## Raw data
####
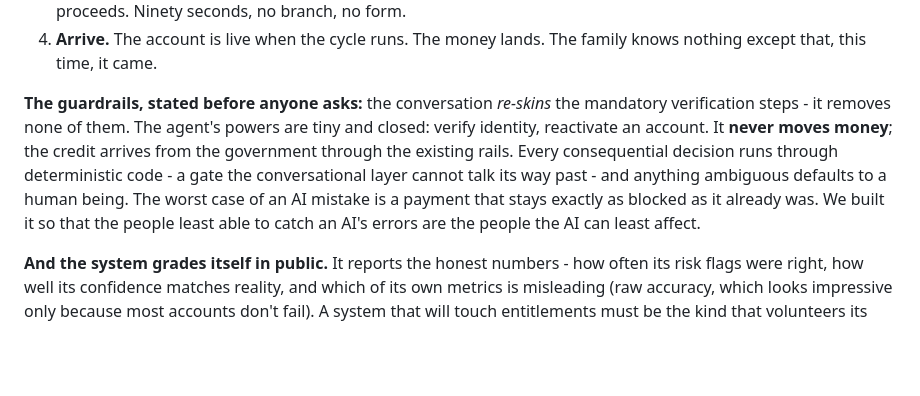
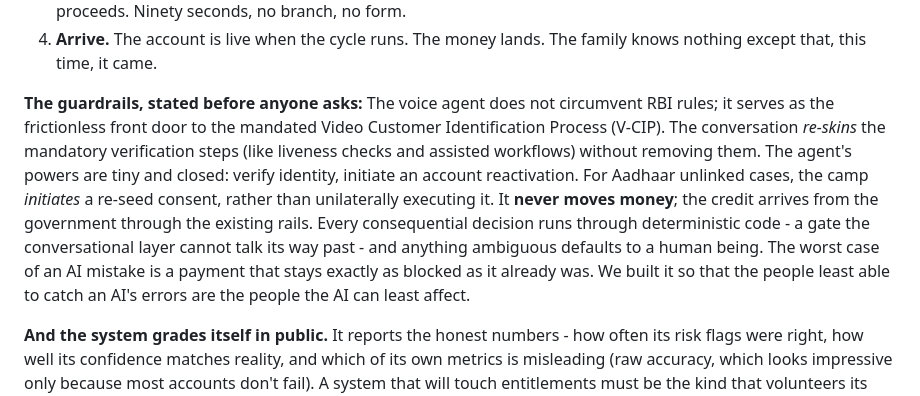
Before and after one commit to mahakchoradia19-droid/nischay-sbi, a Markdown page: docs/PROPOSAL.md, the part around the change. GitHub-like rendering; blank space fills up the shorter version.

```diff
--- a/docs/PROPOSAL.md
+++ b/docs/PROPOSAL.md
@@ -80,15 +80,7 @@ where the AI lives, and only there:
 4. **Arrive.** The account is live when the cycle runs. The money lands. The family
    knows nothing except that, this time, it came.
 
-**The guardrails, stated before anyone asks:** the conversation *re-skins* the
-mandatory verification steps - it removes none of them. The agent's powers are tiny
-and closed: verify identity, reactivate an account. It **never moves money**; the
-credit arrives from the government through the existing rails. Every consequential
-decision runs through deterministic code - a gate the conversational layer cannot
-talk its way past - and anything ambiguous defaults to a human being. The worst case
-of an AI mistake is a payment that stays exactly as blocked as it already was. We
-built it so that the people least able to catch an AI's errors are the people the AI
-can least affect.
+**The guardrails, stated before anyone asks:** The voice agent does not circumvent RBI rules; it serves as the frictionless front door to the mandated Video Customer Identification Process (V-CIP). The conversation *re-skins* the mandatory verification steps (like liveness checks and assisted workflows) without removing them. The agent's powers are tiny and closed: verify identity, initiate an account reactivation. For Aadhaar unlinked cases, the camp *initiates* a re-seed consent, rather than unilaterally executing it. It **never moves money**; the credit arrives from the government through the existing rails. Every consequential decision runs through deterministic code - a gate the conversational layer cannot talk its way past - and anything ambiguous defaults to a human being. The worst case of an AI mistake is a payment that stays exactly as blocked as it already was. We built it so that the people least able to catch an AI's errors are the people the AI can least affect.
 
 **And the system grades itself in public.** It reports the honest numbers - how often
 its risk flags were right, how well its confidence matches reality, and which of its
```
Also changed, not shown: README.md (+4 -3 lines), docs/GAPS.md (deleted, +0 -92 lines).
####
## What the task requires
Repeat the entries exactly, pictures left out.

## Final answer
Before and after one commit to mahakchoradia19-droid/nischay-sbi, a Markdown page: docs/PROPOSAL.md, the part around the change. GitHub-like rendering; blank space fills up the shorter version.

```diff
--- a/docs/PROPOSAL.md
+++ b/docs/PROPOSAL.md
@@ -80,15 +80,7 @@ where the AI lives, and only there:
 4. **Arrive.** The account is live when the cycle runs. The money lands. The family
    knows nothing except that, this time, it came.
 
-**The guardrails, stated before anyone asks:** the conversation *re-skins* the
-mandatory verification steps - it removes none of them. The agent's powers are tiny
-and closed: verify identity, reactivate an account. It **never moves money**; the
-credit arrives from the government through the existing rails. Every consequential
-decision runs through deterministic code - a gate the conversational layer cannot
-talk its way past - and anything ambiguous defaults to a human being. The worst case
-of an AI mistake is a payment that stays exactly as blocked as it already was. We
-built it so that the people least able to catch an AI's errors are the people the AI
-can least affect.
+**The guardrails, stated before anyone asks:** The voice agent does not circumvent RBI rules; it serves as the frictionless front door to the mandated Video Customer Identification Process (V-CIP). The conversation *re-skins* the mandatory verification steps (like liveness checks and assisted workflows) without removing them. The agent's powers are tiny and closed: verify identity, initiate an account reactivation. For Aadhaar unlinked cases, the camp *initiates* a re-seed consent, rather than unilaterally executing it. It **never moves money**; the credit arrives from the government through the existing rails. Every consequential decision runs through deterministic code - a gate the conversational layer cannot talk its way past - and anything ambiguous defaults to a human being. The worst case of an AI mistake is a payment that stays exactly as blocked as it already was. We built it so that the people least able to catch an AI's errors are the people the AI can least affect.
 
 **And the system grades itself in public.** It reports the honest numbers - how often
 its risk flags were right, how well its confidence matches reality, and which of its
```
Also changed, not shown: README.md (+4 -3 lines), docs/GAPS.md (deleted, +0 -92 lines).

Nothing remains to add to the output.